- **Task to complete**: Once every line containing "false" has been counted, report the total for the data and nothing else.
--*--
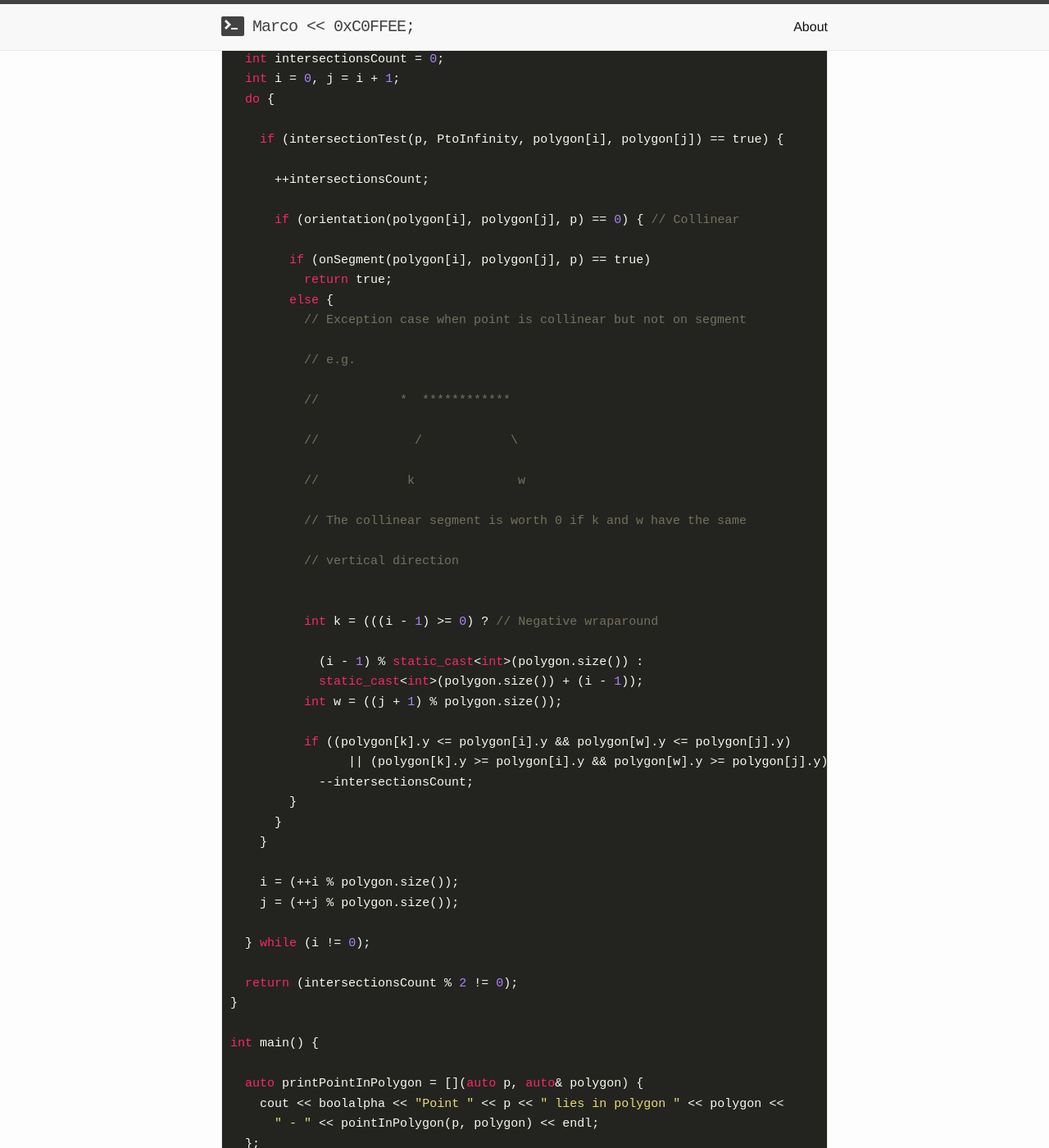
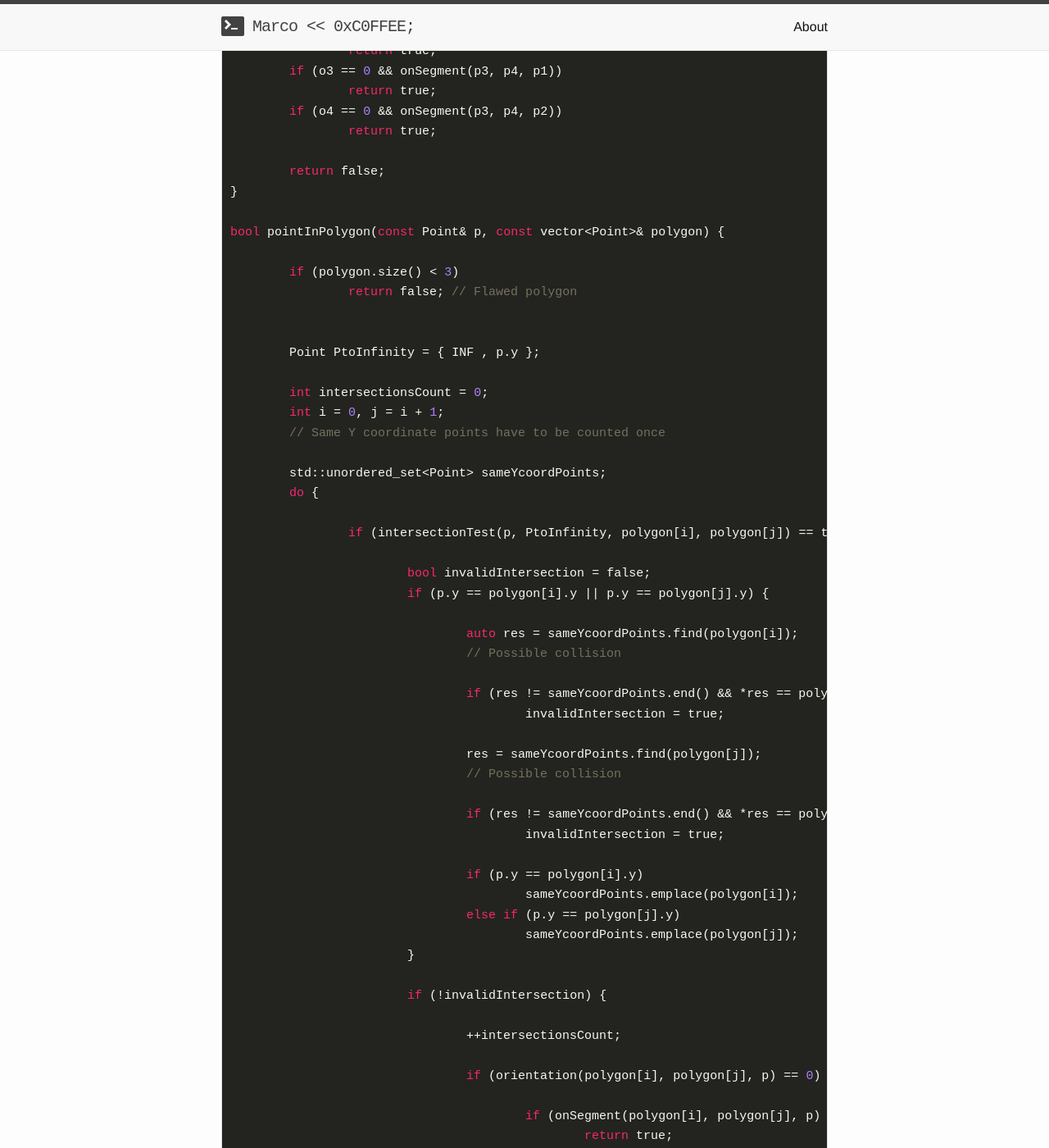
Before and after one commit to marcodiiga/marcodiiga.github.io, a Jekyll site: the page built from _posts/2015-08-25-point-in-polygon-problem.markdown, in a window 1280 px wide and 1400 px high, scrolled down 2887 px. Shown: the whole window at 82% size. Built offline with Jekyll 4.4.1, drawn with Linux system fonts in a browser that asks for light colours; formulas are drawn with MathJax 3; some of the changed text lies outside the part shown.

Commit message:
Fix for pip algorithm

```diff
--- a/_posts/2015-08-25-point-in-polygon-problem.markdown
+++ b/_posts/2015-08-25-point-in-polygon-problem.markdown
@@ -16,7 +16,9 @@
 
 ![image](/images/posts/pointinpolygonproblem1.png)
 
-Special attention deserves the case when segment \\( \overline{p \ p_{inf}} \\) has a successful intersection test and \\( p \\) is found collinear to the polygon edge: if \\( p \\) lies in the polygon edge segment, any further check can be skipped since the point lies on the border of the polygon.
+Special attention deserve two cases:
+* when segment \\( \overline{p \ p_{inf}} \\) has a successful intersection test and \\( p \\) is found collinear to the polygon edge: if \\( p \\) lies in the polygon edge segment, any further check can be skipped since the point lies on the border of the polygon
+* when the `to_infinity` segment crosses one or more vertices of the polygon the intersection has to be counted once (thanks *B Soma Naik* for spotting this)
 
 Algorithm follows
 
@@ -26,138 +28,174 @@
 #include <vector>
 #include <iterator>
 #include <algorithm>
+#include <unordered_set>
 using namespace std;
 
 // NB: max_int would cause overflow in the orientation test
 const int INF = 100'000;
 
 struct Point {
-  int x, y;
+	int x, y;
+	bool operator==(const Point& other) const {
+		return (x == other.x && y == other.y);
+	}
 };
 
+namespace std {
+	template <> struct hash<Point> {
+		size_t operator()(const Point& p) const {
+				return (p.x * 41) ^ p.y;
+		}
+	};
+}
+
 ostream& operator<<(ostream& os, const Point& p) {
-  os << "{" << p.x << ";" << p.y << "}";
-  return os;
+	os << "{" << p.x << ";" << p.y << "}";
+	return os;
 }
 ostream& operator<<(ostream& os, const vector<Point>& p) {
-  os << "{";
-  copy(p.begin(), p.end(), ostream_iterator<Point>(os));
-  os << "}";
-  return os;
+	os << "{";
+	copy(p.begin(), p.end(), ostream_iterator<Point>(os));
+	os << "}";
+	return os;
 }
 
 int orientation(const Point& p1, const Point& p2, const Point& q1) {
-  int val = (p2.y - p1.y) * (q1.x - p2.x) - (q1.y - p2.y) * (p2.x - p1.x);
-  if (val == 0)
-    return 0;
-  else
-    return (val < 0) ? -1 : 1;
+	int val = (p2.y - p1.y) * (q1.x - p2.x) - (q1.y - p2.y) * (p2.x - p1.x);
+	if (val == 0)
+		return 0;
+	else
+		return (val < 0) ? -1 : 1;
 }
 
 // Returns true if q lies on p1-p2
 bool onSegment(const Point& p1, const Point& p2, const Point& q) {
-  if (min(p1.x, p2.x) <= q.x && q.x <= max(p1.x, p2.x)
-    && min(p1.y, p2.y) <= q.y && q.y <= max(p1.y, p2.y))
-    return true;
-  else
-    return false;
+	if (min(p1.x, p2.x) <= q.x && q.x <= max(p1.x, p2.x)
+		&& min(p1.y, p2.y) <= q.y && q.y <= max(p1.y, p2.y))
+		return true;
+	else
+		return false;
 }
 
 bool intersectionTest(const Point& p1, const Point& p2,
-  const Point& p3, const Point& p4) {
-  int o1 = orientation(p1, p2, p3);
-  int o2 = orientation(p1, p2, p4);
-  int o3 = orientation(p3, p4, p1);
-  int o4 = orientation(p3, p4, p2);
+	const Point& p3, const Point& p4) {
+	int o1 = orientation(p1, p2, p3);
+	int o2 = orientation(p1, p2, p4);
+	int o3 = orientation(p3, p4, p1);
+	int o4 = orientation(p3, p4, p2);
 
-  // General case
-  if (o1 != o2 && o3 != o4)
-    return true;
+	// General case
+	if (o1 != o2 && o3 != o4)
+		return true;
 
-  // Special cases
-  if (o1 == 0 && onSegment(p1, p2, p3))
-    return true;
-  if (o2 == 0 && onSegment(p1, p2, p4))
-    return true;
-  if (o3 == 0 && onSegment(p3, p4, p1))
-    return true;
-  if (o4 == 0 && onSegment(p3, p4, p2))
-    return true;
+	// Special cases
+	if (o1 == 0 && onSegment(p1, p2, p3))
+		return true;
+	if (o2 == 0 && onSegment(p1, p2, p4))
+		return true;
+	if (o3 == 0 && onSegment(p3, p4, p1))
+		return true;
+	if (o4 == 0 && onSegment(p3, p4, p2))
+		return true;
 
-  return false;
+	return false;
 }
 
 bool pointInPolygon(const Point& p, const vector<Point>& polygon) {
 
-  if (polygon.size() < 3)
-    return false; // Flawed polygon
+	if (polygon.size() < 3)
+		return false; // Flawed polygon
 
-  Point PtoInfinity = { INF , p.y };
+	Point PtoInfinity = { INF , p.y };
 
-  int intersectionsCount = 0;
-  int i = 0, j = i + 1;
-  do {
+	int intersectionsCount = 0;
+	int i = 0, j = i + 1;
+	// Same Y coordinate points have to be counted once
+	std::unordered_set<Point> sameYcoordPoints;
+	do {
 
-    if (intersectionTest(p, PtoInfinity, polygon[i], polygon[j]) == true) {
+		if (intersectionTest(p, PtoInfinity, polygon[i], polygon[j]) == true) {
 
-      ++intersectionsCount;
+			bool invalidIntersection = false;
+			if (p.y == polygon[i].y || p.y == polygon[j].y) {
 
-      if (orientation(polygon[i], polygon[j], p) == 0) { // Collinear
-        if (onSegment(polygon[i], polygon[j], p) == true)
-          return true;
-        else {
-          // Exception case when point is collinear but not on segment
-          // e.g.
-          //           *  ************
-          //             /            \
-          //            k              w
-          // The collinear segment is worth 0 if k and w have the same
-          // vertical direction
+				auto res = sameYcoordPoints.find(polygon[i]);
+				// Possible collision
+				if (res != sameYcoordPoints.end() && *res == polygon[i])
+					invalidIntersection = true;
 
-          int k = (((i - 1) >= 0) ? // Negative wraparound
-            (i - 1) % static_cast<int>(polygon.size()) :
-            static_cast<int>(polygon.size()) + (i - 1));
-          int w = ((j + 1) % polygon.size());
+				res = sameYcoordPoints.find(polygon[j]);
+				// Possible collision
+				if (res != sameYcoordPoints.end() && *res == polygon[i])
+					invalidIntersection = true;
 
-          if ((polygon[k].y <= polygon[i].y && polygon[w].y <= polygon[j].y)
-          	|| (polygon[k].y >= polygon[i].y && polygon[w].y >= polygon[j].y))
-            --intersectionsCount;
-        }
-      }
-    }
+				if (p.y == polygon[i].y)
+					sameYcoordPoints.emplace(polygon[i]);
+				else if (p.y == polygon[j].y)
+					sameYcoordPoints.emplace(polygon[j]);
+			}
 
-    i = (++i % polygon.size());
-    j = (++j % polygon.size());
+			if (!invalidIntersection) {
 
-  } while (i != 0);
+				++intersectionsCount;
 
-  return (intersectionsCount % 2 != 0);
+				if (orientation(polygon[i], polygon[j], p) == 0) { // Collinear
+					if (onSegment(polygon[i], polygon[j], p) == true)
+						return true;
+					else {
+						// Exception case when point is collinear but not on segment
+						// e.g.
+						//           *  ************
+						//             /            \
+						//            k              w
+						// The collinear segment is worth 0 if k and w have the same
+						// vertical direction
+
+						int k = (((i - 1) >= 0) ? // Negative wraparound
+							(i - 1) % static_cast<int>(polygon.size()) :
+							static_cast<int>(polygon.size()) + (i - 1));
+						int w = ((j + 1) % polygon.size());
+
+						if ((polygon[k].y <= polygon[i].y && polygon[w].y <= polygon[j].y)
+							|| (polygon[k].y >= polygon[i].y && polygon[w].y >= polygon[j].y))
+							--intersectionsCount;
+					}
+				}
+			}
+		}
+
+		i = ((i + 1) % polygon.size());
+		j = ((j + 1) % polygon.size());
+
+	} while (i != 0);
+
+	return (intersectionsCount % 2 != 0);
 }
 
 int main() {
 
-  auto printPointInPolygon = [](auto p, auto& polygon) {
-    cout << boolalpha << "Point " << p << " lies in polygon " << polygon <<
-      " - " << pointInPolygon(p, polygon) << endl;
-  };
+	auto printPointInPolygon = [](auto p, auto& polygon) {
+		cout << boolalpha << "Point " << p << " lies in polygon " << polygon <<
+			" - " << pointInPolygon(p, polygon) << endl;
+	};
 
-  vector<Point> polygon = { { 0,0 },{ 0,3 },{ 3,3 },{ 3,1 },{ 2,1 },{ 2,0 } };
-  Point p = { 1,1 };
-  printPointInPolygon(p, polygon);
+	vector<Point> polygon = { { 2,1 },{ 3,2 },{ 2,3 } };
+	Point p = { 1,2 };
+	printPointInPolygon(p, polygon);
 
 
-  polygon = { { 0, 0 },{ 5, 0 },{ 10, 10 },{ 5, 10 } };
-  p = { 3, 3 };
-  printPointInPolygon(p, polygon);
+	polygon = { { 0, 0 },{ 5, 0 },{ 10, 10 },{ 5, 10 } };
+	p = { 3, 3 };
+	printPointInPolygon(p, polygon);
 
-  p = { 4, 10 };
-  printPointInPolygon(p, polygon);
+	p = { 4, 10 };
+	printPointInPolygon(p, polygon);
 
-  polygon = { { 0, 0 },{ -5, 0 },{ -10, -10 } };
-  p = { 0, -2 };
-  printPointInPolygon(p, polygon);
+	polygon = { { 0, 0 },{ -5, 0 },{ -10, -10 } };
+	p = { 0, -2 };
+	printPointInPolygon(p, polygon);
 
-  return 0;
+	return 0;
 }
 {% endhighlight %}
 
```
--*--
- **Written solution**: 7